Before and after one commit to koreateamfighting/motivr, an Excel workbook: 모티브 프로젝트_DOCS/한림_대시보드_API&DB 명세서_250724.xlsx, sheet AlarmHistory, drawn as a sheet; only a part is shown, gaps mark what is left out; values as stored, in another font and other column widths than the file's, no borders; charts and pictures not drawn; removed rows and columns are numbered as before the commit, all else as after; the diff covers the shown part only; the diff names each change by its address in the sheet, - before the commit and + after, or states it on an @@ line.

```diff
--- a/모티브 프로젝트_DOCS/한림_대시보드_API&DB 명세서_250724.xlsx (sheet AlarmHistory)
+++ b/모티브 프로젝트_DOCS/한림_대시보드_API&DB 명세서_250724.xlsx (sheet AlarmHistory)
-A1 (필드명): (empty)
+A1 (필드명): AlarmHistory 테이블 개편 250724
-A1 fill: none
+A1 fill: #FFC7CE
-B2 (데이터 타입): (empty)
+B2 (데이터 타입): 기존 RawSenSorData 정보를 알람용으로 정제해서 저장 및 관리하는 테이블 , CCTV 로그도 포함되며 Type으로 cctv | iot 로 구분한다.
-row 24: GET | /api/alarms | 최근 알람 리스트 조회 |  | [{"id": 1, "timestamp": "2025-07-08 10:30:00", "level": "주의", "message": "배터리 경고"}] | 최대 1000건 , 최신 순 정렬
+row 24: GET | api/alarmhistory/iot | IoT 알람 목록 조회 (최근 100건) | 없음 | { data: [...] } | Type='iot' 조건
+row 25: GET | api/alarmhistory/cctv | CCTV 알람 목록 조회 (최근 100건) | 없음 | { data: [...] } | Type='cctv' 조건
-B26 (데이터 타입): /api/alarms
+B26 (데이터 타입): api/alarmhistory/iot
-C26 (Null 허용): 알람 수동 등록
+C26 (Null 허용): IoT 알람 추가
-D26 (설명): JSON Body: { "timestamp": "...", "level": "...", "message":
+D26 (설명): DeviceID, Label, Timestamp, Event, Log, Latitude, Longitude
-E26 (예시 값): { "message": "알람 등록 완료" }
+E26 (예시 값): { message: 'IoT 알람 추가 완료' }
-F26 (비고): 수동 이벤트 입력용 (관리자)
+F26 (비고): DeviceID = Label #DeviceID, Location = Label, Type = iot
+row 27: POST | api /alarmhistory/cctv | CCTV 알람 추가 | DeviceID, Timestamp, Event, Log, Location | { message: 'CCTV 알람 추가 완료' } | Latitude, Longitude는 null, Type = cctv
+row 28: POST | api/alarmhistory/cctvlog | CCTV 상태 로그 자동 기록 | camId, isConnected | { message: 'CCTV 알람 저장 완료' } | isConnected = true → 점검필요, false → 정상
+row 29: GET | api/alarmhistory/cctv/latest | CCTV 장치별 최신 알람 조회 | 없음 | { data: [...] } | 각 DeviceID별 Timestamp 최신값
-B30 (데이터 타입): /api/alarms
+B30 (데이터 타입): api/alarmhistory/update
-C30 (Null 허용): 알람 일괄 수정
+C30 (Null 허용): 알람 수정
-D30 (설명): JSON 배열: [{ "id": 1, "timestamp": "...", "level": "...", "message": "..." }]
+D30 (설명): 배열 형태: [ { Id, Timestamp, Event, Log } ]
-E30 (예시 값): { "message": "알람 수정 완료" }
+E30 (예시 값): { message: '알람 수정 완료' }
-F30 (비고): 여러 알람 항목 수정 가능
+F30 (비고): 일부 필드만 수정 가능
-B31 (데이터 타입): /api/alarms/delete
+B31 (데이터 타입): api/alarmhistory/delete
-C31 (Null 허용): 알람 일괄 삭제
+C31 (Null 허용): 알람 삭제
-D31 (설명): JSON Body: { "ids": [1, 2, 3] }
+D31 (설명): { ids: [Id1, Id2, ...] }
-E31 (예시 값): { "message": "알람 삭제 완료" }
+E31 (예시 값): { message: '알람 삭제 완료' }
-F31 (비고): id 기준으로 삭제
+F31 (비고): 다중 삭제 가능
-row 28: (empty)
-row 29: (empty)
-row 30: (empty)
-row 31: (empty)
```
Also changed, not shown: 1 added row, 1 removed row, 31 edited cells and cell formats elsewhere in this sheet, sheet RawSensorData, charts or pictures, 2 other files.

==

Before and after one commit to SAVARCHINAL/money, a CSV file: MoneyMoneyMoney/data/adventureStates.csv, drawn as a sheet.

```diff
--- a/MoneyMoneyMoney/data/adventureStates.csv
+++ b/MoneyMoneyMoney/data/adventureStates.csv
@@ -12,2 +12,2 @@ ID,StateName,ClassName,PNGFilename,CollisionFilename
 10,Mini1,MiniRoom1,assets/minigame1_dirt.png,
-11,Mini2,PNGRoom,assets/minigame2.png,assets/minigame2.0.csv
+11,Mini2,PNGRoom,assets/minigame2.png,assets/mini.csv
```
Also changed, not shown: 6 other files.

...

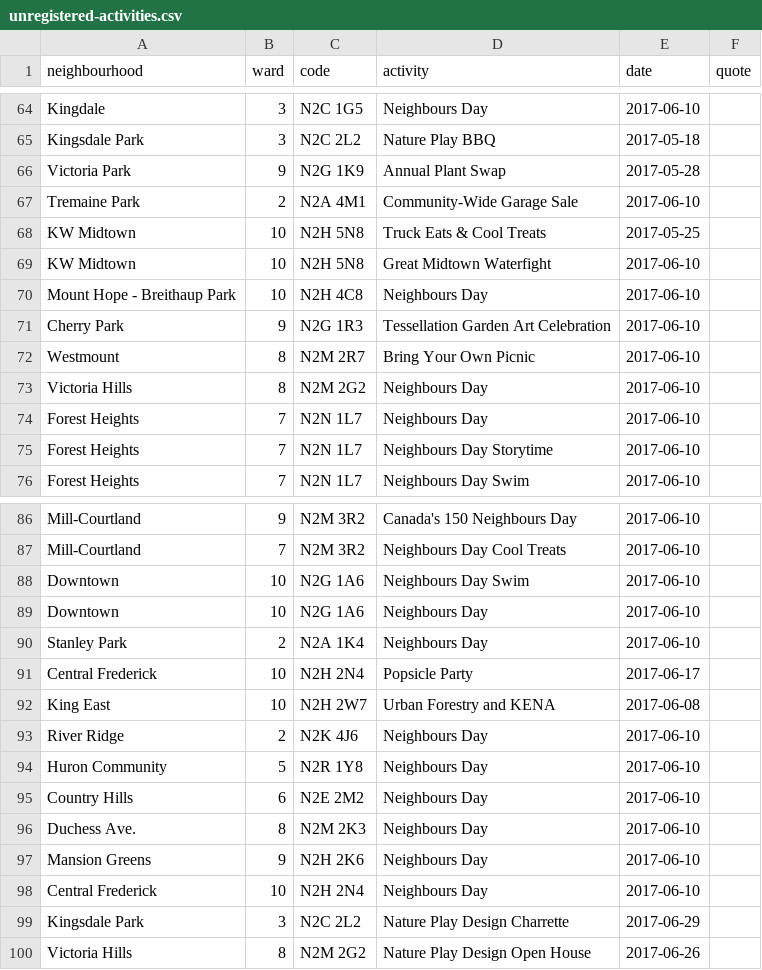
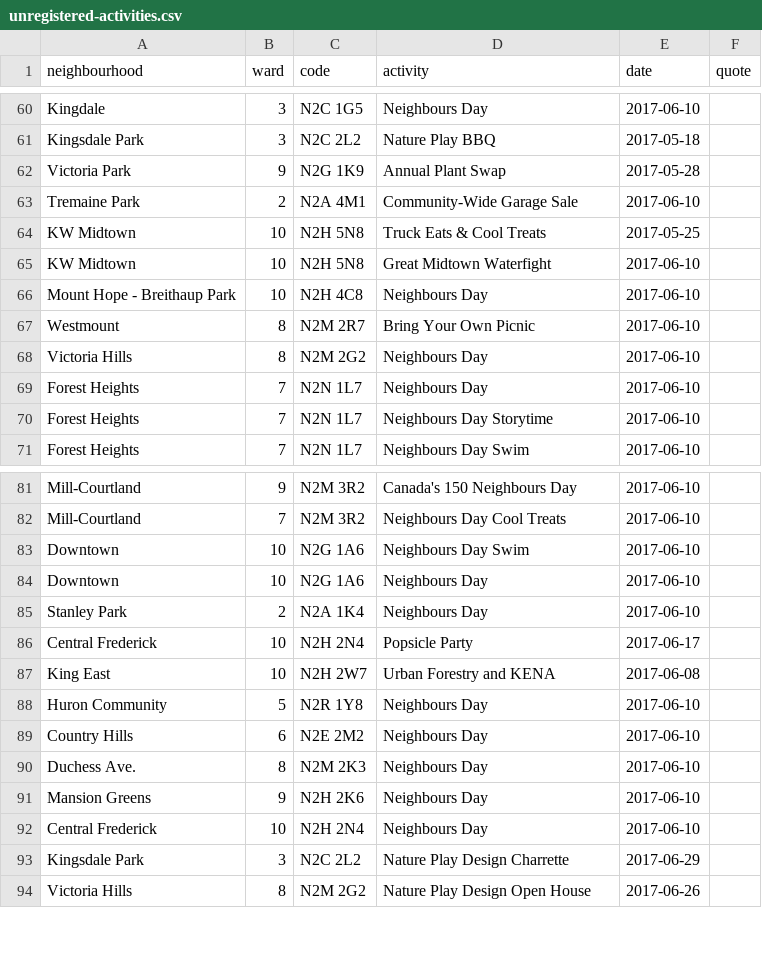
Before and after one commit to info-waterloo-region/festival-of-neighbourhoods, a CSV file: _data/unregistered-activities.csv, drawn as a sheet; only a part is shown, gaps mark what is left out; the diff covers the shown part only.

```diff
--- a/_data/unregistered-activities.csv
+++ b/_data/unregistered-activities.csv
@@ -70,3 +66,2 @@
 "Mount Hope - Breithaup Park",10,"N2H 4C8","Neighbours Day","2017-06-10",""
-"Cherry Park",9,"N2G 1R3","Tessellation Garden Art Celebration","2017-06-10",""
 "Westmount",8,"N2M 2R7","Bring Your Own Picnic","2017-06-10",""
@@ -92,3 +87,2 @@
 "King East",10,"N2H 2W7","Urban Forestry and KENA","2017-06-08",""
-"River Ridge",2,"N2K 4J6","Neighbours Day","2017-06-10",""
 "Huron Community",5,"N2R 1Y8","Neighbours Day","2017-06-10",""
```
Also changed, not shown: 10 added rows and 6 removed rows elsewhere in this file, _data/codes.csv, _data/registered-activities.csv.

TASK PROMPT: Write out each line above with the word "JSON".

RESULT:
-D26 (설명): JSON Body: { "timestamp": "...", "level": "...", "message":
-D30 (설명): JSON 배열: [{ "id": 1, "timestamp": "...", "level": "...", "message": "..." }]
-D31 (설명): JSON Body: { "ids": [1, 2, 3] }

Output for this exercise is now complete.